As in the first novel, we get to see India as we – probably – didn’t know it, and the food is delicious! I mean, it really seems as if the food is very good. I wouldn’t object to a small sample included with the book.


Holiday post

This pile won’t beat its competitors in the big I-have-been-away-pile race. Happily some people receive even more books than I do. Good luck to them with their reading. I know I won’t get through all of mine.

And I refuse to speculate on how recent developments will affect the book trade. I’ve almost forgotten the changes after October 2008.

When there was hope

What to blog about today? Yeah, well, that’s a hard one.

In the 1960s I didn’t think about politics. It was beyond my comprehension. In the 1970s I thought about it quite a lot. It was something that seemed to bring about change. The kind of change that was good for most of us.

It seemed as though things would become mostly all right, if only we waited long enough. Not everything could happen overnight. There was political music to listen to. There was political fiction to read.

Below are some of the books I read and enjoyed. I haven’t read them for over forty years, so don’t remember enough to tell you much of the actual plots. The two by Stig Malmberg were set in contemporary Sweden, and featured fairly ordinary Swedish teenagers. One is about doing your national service and how that might be right, or not.

Books by Sven Wernström and Stig Malmberg

The two novels by Sven Wernström are set in Latin America and deal with things like the Cuban revolution as experienced by ordinary teenagers there. It was thrilling to read for someone who grew up on Enid Blyton and then moved on to Agatha Christie, both of whom wrote books about characters unlike myself, during a time period that was already in the past, and which I couldn’t know.

The Retired Children’s Librarian was cautiously liberal, and didn’t really care for Malmberg, but grudgingly admitted there was merit in Wernström’s Latin American stories. I liked them all, and it didn’t matter that she didn’t always approve.

Because there was hope. Did I say? If we waited long enough, life would be fine and fair for everyone. If the ‘wrong’ party won an election, it was just their politics that was wrong. As people they were as normal and decent as the rest of us.

Until this week.

Dindy and the Elephant

There is less elephant in this book by Elizabeth Laird than the title leads you to expect. But that’s OK. What’s there is quite satisfying, and I feel as though I could almost deal with an angry elephant.

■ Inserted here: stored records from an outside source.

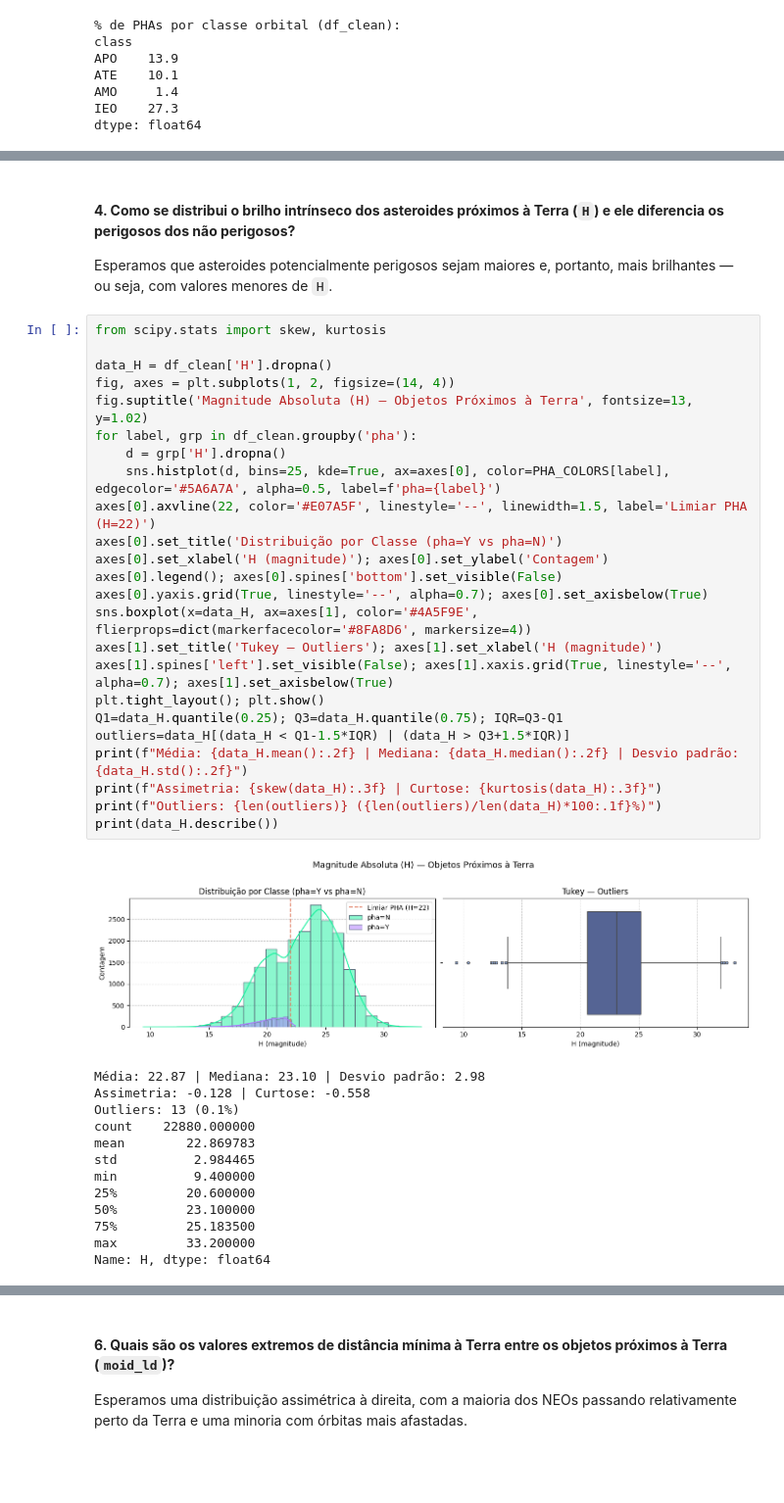
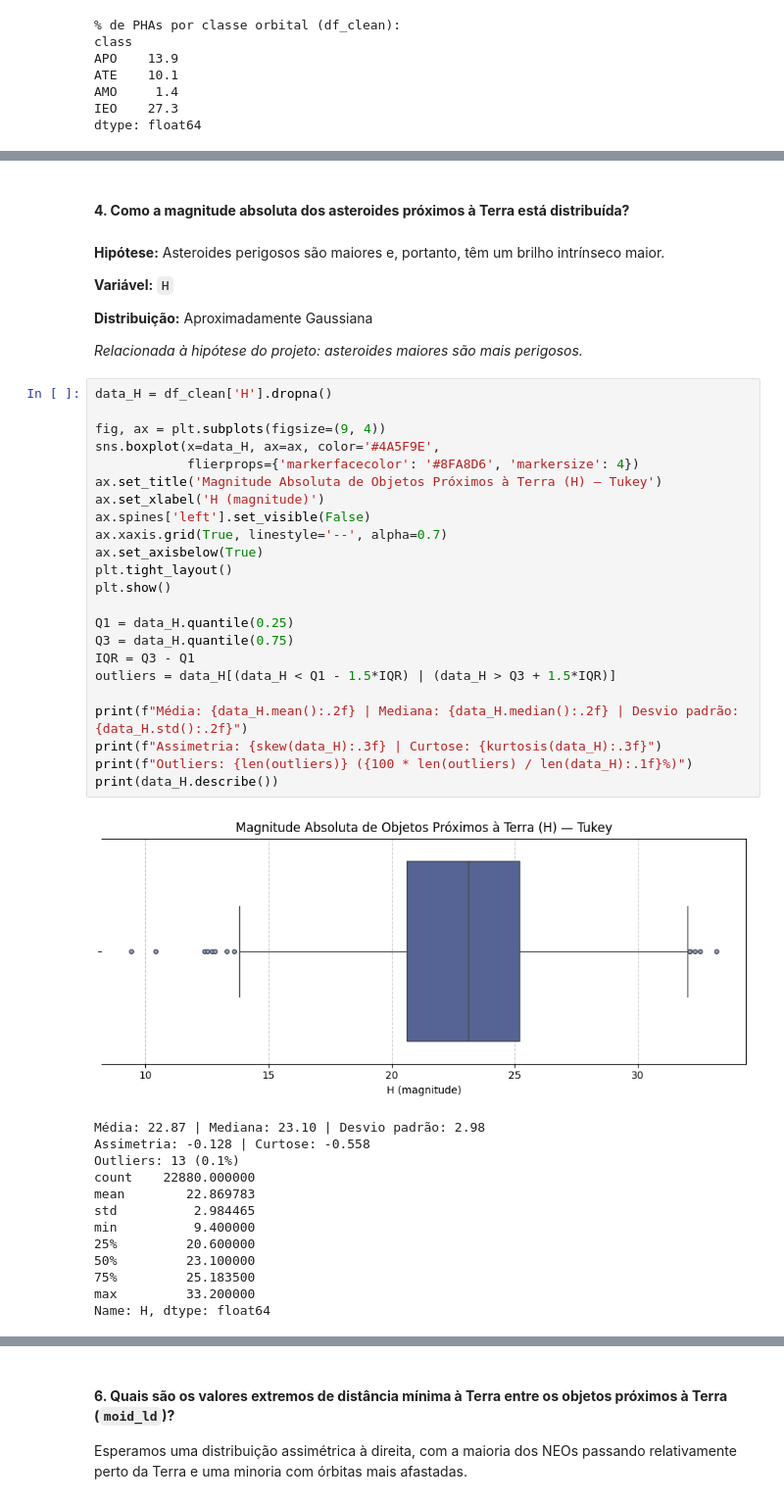
Before and after one commit to aland3r/asteroides, a Jupyter notebook: relatorio-final.ipynb, the cells around one changed output, grey strips where cells are left out. Shown at 98% size. Drawn from its saved outputs; the diff is of its cells as text; blank space fills up the shorter version.

```diff
--- a/relatorio-final.ipynb
+++ b/relatorio-final.ipynb
@@ -308,33 +354,38 @@ O dataset original é dominado por MBAs (89,3%). As classes APO, ATE, AMO e IEO
-# %% [markdown]
-#### **4. Como se distribui o brilho intrínseco dos asteroides próximos à Terra (`H`) e ele diferencia os perigosos dos não perigosos?**
-
-Esperamos que asteroides potencialmente perigosos sejam maiores e, portanto, mais brilhantes — ou seja, com valores menores de `H`.
+# %% [markdown]
+#### **4. Como a magnitude absoluta dos asteroides próximos à Terra está distribuída?**
+# %% [markdown]
+**Hipótese:** Asteroides perigosos são maiores e, portanto, têm um brilho intrínseco maior.
+
+**Variável:** `H`
+
+**Distribuição:** Aproximadamente Gaussiana
+
+*Relacionada à hipótese do projeto: asteroides maiores são mais perigosos.*
 # %%
-from scipy.stats import skew, kurtosis
+data_H = df_clean['H'].dropna()
 
-data_H = df_clean['H'].dropna()
-fig, axes = plt.subplots(1, 2, figsize=(14, 4))
-fig.suptitle('Magnitude Absoluta (H) — Objetos Próximos à Terra', fontsize=13, y=1.02)
-for label, grp in df_clean.groupby('pha'):
-    d = grp['H'].dropna()
-    sns.histplot(d, bins=25, kde=True, ax=axes[0], color=PHA_COLORS[label], edgecolor='#5A6A7A', alpha=0.5, label=f'pha={label}')
-axes[0].axvline(22, color='#E07A5F', linestyle='--', linewidth=1.5, label='Limiar PHA (H=22)')
-axes[0].set_title('Distribuição por Classe (pha=Y vs pha=N)')
-axes[0].set_xlabel('H (magnitude)'); axes[0].set_ylabel('Contagem')
-axes[0].legend(); axes[0].spines['bottom'].set_visible(False)
-axes[0].yaxis.grid(True, linestyle='--', alpha=0.7); axes[0].set_axisbelow(True)
-sns.boxplot(x=data_H, ax=axes[1], color='#4A5F9E', flierprops=dict(markerfacecolor='#8FA8D6', markersize=4))
-axes[1].set_title('Tukey — Outliers'); axes[1].set_xlabel('H (magnitude)')
-axes[1].spines['left'].set_visible(False); axes[1].xaxis.grid(True, linestyle='--', alpha=0.7); axes[1].set_axisbelow(True)
-plt.tight_layout(); plt.show()
-Q1=data_H.quantile(0.25); Q3=data_H.quantile(0.75); IQR=Q3-Q1
-outliers=data_H[(data_H < Q1-1.5*IQR) | (data_H > Q3+1.5*IQR)]
+fig, ax = plt.subplots(figsize=(9, 4))
+sns.boxplot(x=data_H, ax=ax, color='#4A5F9E',
+            flierprops={'markerfacecolor': '#8FA8D6', 'markersize': 4})
+ax.set_title('Magnitude Absoluta de Objetos Próximos à Terra (H) — Tukey')
+ax.set_xlabel('H (magnitude)')
+ax.spines['left'].set_visible(False)
+ax.xaxis.grid(True, linestyle='--', alpha=0.7)
+ax.set_axisbelow(True)
+plt.tight_layout()
+plt.show()
+
+Q1 = data_H.quantile(0.25)
+Q3 = data_H.quantile(0.75)
+IQR = Q3 - Q1
+outliers = data_H[(data_H < Q1 - 1.5*IQR) | (data_H > Q3 + 1.5*IQR)]
+
 print(f"Média: {data_H.mean():.2f} | Mediana: {data_H.median():.2f} | Desvio padrão: {data_H.std():.2f}")
 print(f"Assimetria: {skew(data_H):.3f} | Curtose: {kurtosis(data_H):.3f}")
-print(f"Outliers: {len(outliers)} ({len(outliers)/len(data_H)*100:.1f}%)")
+print(f"Outliers: {len(outliers)} ({100 * len(outliers) / len(data_H):.1f}%)")
 print(data_H.describe())
 # %% [output]
-[figure, old version]
+[figure, new version]
 Média: 22.87 | Mediana: 23.10 | Desvio padrão: 2.98
 Assimetria: -0.128 | Curtose: -0.558
 Outliers: 13 (0.1%)
```
Also changed, not shown: parts of 143 cells of this notebook, 1 other file.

Elizabeth Laird, Dindy and the Elephant

I have to admit to a particular fondness for period fiction from India, and former British Empire countries in Africa. This one is set in India, on a tea plantation between the end of the war and just before Indian independence.

Nine-year-old Dindy and her brother Pog, who’s only six, escape from their bungalow one day when bored, despite not being allowed out. That’s when they encounter the potentially dangerous elephant.

But this is mostly about how much love ‘British’ children born and growing up in India have for their country, and how people of their parents’ generation don’t necessarily share that love. Dindy’s mother hates India and looks down on the natives, including those who work for the family.

Prejudice from both sides emerges and it’s interesting to see how they deal with a bad situation, and also what their feelings really are.

Very lovely little book. Whereas there might be no point in a sequel, I rather feel it’d be nice to see what happened next.